“It’s come a long way,” said Quartermaster 1st Class Jose Triana, leading petty officer for the ship’s navigation department. “We’ve gone from not even having an office, or an instruction, publication, or chart to work on to now being fully allocated and getting ready to go underway for the first time.”
From an empty steel hull, to the now 99% complete aircraft carrier, the ship and its crew have been through their fair share of challenges.
“The guys have come a very long way over the last two years,” said Chief Boatswain’s Mate Brian Epling. “To see the forecastle come from nothing to the blue deck and white walls is an amazing thing.”
The Sailors became more experienced as the ship progressed through construction.
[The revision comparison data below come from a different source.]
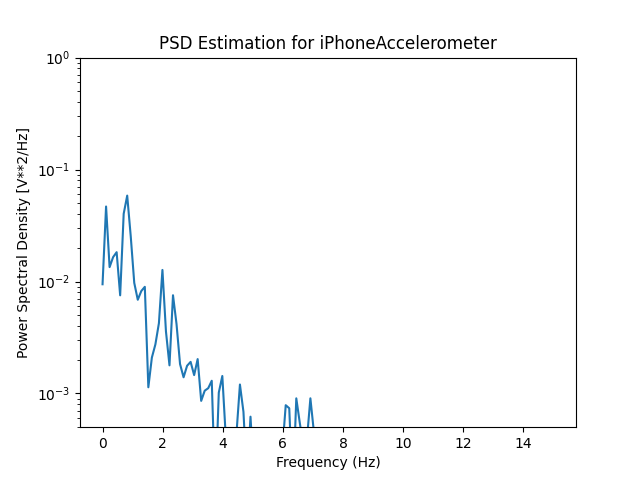
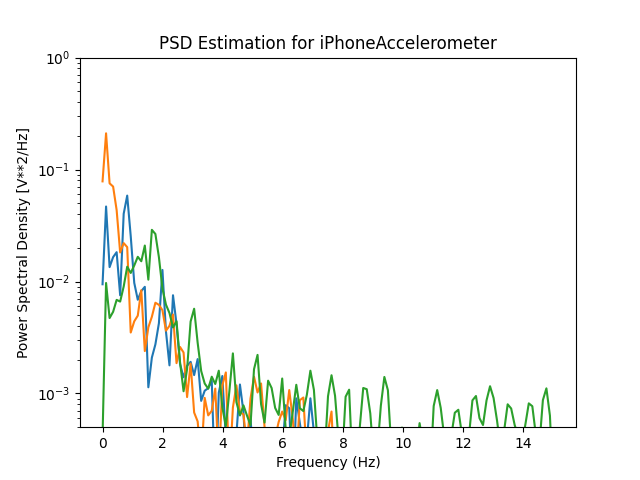
user velocity graphs and code ready for report

Changed region(s): [[0.1562, 0.4688, 0.625, 0.9062], [0.6562, 0.8125, 0.875, 0.9062], [0.1562, 0.2812, 0.1875, 0.5]]

diff --git a/dev/velocity_estimation/user_velocity.py b/dev/velocity_estimation/user_velocity.py
@@ -36,21 +36,24 @@ def power_spectral_density(sensor_array, sensor):
     """
     Plot the PSD of the sensor data to estimate filter with cutoff freq.
     """
+    xyz = ["Time", "X", "Y", "Z"]
+    plt.figure()
     # Calculate PSD using Welch's PSD Algorithm
-    sensor_overlap = (sensor_array.shape[1]/2)
-    f_sample = 30 # 30 Hz sampling freq TODO: change to 100 Hz for final experiment
-    freq, p_density = welch(sensor_array[0:803, 1], f_sample, window='hann', noverlap=sensor_overlap)
-    print("Calculated PSD for " + sensor + ".")
+    for i in range(len(xyz)):
+        if (i!=0):
+            sensor_overlap = (sensor_array.shape[1]/2)
+            f_sample = 30 # 30 Hz sampling freq TODO: change to 100 Hz for final experiment
+            freq, p_density = welch(sensor_array[0:sensor_array.shape[0], i], f_sample, window='hann', noverlap=sensor_overlap)
+            print("Calculated PSD for " + sensor + " " + xyz[i] + " axis" + ".")
 
-    # Plot the PSD and save to results
-    plt.semilogy(freq, p_density)
-    plt.ylim([0.5e-3, 1])
-    plt.xlabel('Frequency (Hz)')
-    plt.ylabel('Power Spectral Density [V**2/Hz]')
-    plt.title("PSD Estimation for " + sensor)
-    plt.show()
-    plt.savefig(get_results_directory() + "/" + sensor + "_PSD.png")
-    print("Saved PSD to results.")
+            # Plot the PSD and save to results
+            plt.semilogy(freq, p_density)
+            plt.ylim([0.5e-3, 1])
+            plt.xlabel('Frequency (Hz)')
+            plt.ylabel('Power Spectral Density [V**2/Hz]')
+            plt.title("PSD Estimation for " + sensor)
+            plt.savefig(get_results_directory() + "/" + sensor + "_PSD.png")
+            print("Saved PSD to results.")
 
 #######################################
 ##                                   ##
“They show up big-eyed for something to do and it has taken a while to get to the point where we can just do this like we do now,” said Epling. “Their transformation from coming here and not knowing anything, or just not seeing it, has been an experience. Everyone is fresh. They’ve all built the experience together and it’s been an amazing process so far.”
Through their work ethic and the drive towards the common goal of delivering the ship, the crew’s relationships are strengthened.
“We went from just talking about it and reading slideshows to actually getting ready to go out to sea,” said Quartermaster 2nd Class Audrey Jackson. “It’s so exciting.”
The expectations for the crew’s performance have continued to grow since the first general quarters drill only a year ago.
“It’s been enjoyable watching that growth from a very basic level to the level we’re at now,” said Master Chief Fire Controlman Jason Kutsch, leading chief for training. “I look forward to seeing the crew continue to grow by leaps and bounds over the next couple years.”
Weekly general quarters and nightly duty drills kept Sailors on top of their game as Crew Certification III came to a close.
But the training isn’t over.
“After Crew Cert, we’ll continue to train,” said Salerno. “Next up is a Fast Cruise to make sure we can go out to sea. It’s not graded, but we will send a message out saying we have completed all of our steps to go into the builder’s trials, which is quite extensive.”
Painstaking patience and a commitment to cultivating young talent has resulted in a team that is motivated and prepared to get the job done.
“These have got to be some of the best Sailors that I’ve ever worked with,” said Epling. “This particular crew that I have up here, they want to be here. They want to do this. I appreciate all they’ve done. They’ve come a long way and still have a long way to go, but they truly professional Sailors.”